An amazing book, made all the more poignant by the fact that it was her only published work. Mind you, at just over 1000 pages, you can understand why really. I know that many deride the story as being overly sentimental but I didn’t find it so. In fact, the next person that does so in my hearing will be challenged point blank as to whether they’ve read it. Bet they haven’t.
This book should be subtitled “A USAnian Pride & Prejudice” because…

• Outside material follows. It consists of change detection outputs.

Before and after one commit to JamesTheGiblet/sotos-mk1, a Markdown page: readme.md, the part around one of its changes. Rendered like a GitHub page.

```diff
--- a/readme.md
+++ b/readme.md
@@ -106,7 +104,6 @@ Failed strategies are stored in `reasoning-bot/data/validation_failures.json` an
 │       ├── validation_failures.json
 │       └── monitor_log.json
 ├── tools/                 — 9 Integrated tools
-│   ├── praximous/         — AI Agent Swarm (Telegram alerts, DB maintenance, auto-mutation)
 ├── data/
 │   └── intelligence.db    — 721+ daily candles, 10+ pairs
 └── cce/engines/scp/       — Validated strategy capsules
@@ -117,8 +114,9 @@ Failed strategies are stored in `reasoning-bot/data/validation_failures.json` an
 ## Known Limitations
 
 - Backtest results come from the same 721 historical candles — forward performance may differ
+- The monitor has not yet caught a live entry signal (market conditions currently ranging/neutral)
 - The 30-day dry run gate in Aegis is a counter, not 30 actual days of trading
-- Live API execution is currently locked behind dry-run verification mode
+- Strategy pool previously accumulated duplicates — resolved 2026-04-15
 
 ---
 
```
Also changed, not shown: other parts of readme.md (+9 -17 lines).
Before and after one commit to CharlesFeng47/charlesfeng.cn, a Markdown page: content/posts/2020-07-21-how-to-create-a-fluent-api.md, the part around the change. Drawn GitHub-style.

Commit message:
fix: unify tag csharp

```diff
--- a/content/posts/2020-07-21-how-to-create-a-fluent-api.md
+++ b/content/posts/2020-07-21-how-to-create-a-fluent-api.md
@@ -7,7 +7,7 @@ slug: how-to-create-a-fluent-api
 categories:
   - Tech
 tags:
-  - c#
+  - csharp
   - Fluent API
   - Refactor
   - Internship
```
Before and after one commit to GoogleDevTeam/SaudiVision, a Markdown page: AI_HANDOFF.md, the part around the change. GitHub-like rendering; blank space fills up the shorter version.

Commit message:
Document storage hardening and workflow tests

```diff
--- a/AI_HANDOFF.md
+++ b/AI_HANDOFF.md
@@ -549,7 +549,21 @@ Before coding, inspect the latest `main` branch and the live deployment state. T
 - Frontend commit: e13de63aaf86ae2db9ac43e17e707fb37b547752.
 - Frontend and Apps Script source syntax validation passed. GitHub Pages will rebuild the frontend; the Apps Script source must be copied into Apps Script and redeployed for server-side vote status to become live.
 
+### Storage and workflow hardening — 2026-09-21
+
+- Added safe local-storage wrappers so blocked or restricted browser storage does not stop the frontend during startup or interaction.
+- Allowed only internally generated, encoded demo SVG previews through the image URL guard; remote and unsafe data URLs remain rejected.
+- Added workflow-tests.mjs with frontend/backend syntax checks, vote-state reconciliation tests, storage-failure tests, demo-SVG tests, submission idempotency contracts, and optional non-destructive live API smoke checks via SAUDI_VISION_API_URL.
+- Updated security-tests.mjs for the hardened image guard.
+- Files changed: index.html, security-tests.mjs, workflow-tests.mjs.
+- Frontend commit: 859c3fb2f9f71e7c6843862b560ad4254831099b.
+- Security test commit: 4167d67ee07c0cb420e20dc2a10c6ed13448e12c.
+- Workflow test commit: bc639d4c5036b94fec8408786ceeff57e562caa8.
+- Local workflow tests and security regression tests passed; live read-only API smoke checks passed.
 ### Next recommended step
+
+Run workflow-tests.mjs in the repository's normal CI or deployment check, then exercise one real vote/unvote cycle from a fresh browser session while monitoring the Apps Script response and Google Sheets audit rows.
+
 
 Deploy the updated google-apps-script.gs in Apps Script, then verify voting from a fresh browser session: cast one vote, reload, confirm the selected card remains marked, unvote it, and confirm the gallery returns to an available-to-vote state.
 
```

that’s exactly what it is. You’ve got the family marrying off their girls (the O’Haras), you’ve got a feminine protagonist (Scarlett) who wavers between love and hate of the misunderstood leading man (Rhett Butler). And throughout it all you have pride and prejudice on a huge number of levels: slavery, gossip, hypocrisy, politics, class, racism and jealousy.
But what makes it a better read than Pride & Prejudice (yes, I did say that) is the backdrop of the US Civil War. This is very well researched and integrated into the novel by Mitchell and it adds twists and turns that Austen could not match, devoid as her novel was of any historical setting whatsoever.
And, like Elizabeth Bennet, Scarlett O’Hara is one of the great characters of literature. She’s complex and real, fickle and fragile one minute and determinedly stubborn the next. You never love her though. Pity is the closest positive reaction I could feel.
Scarlett O’Hara was not beautiful, but men seldom realised it when caught by her charm as the Tarleton twins were.
After all, to-morrow is another day.
rubbish | poor | mediocre | okay | good | very good | excellent | superb
ALSO BLOGGED HELPFULLY BY
…no one that I could find. Most bloggers gave this scant attention or focussed on either Mitchell or the film version.